▶ _DATA UNDER STUDY_

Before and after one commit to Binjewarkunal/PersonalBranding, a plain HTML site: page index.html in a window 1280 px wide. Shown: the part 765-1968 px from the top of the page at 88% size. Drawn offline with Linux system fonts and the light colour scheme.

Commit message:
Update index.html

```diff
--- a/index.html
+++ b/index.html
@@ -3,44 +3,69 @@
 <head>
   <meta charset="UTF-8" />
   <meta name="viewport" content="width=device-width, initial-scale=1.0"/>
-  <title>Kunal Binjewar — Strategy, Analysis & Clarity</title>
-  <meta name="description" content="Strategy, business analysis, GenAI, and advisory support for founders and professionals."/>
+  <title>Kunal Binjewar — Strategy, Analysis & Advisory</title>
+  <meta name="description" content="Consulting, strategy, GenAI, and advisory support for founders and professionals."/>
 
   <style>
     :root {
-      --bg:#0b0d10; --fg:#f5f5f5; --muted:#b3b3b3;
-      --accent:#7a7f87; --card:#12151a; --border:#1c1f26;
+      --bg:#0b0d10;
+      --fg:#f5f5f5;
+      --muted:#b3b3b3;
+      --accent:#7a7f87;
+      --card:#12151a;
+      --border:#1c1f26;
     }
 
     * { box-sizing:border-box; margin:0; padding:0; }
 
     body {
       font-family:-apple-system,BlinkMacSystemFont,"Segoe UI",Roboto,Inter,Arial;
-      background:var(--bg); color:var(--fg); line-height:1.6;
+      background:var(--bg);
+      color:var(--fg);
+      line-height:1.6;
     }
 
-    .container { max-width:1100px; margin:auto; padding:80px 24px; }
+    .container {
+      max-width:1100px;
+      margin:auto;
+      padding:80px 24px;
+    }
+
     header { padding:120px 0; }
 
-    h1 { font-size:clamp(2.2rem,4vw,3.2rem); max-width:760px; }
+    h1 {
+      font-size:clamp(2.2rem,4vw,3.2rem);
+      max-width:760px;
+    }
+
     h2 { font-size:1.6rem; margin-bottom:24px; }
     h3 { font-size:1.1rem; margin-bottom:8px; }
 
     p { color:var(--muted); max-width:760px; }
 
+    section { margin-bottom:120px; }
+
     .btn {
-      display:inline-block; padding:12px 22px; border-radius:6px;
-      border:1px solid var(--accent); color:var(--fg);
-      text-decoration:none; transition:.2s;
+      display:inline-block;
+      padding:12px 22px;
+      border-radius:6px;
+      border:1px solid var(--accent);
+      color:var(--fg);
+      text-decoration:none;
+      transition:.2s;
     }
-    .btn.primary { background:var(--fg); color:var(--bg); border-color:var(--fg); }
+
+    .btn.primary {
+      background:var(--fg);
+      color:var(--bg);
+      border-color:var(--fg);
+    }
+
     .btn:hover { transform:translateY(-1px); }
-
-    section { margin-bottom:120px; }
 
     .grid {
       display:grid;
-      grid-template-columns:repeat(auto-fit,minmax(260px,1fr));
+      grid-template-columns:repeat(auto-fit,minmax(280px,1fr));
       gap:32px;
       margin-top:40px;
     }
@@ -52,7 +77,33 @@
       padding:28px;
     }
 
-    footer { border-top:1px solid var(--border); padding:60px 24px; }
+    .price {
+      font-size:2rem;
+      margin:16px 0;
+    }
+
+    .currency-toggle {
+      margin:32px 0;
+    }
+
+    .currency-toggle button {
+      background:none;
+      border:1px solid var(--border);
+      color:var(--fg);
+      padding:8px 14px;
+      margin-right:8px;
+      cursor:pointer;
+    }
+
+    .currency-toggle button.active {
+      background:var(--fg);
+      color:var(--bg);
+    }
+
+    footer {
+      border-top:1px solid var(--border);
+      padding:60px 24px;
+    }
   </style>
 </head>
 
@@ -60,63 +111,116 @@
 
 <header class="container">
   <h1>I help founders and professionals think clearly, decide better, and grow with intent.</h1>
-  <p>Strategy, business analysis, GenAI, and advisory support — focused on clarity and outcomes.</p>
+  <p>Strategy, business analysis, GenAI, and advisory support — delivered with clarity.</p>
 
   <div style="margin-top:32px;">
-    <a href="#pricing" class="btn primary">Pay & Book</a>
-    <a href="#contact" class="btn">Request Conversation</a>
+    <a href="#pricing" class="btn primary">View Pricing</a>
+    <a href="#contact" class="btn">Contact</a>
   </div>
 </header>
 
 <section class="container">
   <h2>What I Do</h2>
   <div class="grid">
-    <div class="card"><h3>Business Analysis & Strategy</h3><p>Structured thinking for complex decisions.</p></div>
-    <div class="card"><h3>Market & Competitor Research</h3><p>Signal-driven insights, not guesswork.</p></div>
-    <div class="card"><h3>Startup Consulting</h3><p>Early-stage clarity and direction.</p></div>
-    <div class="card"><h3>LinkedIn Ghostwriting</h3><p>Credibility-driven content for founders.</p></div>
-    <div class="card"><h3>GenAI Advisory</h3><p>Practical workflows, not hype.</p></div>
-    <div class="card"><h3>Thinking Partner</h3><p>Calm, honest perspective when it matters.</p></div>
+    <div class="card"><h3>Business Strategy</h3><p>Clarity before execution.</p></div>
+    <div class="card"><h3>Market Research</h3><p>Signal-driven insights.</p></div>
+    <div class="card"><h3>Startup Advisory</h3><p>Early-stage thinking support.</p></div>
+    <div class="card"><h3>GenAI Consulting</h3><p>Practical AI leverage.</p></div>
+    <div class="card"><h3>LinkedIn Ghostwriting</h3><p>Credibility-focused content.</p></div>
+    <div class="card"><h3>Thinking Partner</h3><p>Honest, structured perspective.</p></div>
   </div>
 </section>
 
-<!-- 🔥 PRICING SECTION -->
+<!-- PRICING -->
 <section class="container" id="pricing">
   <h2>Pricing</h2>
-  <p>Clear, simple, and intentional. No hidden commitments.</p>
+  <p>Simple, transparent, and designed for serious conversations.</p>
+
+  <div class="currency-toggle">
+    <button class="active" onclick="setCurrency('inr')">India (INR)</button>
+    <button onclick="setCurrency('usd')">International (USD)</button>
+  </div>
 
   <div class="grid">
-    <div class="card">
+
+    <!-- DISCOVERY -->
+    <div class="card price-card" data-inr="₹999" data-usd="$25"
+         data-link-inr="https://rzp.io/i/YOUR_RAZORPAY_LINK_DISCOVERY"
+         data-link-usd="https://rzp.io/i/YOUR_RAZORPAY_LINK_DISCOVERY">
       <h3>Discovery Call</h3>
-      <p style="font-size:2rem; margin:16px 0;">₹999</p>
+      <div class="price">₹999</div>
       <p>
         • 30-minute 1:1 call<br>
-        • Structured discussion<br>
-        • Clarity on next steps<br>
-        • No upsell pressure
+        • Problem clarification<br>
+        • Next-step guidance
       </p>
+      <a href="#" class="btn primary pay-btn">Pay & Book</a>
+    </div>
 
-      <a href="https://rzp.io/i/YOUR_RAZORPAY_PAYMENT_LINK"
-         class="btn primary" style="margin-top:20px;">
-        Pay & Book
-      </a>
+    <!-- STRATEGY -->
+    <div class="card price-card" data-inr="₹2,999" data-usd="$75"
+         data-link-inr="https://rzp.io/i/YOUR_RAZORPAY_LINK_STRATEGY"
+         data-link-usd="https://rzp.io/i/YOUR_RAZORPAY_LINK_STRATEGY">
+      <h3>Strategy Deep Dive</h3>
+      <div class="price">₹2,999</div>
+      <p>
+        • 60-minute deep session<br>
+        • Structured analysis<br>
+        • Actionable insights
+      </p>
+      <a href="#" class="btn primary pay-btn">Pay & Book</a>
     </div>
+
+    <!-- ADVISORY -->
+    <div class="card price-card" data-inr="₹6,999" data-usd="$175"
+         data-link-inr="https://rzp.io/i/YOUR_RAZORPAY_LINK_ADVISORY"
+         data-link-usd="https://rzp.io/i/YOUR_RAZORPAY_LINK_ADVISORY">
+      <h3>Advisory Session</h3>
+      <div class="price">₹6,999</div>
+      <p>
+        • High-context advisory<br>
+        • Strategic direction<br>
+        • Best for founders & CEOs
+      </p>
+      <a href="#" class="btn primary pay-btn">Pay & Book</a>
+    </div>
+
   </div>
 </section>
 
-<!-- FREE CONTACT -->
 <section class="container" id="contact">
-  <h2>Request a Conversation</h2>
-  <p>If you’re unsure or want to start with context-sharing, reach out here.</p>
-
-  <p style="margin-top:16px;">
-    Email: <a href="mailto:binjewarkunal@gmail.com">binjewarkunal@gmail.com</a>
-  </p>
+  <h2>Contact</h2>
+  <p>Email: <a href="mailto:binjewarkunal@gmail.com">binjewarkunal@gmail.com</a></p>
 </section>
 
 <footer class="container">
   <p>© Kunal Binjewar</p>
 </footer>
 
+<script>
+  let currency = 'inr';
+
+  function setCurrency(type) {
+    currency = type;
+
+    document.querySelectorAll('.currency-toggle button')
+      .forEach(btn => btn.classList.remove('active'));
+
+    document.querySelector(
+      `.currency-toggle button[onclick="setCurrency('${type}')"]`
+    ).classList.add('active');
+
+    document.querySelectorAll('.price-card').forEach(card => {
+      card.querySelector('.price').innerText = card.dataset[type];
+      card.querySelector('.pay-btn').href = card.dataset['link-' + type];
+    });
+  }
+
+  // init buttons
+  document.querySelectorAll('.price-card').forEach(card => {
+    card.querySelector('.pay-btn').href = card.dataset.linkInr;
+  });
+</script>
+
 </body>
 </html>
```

▶ _YOUR TASK_
Return every line of the listing that has the word "accent" in it.

▶ _ANSWER TO THIS TASK_
-      --accent:#7a7f87; --card:#12151a; --border:#1c1f26;
+      --accent:#7a7f87;
-      border:1px solid var(--accent); color:var(--fg);
+      border:1px solid var(--accent);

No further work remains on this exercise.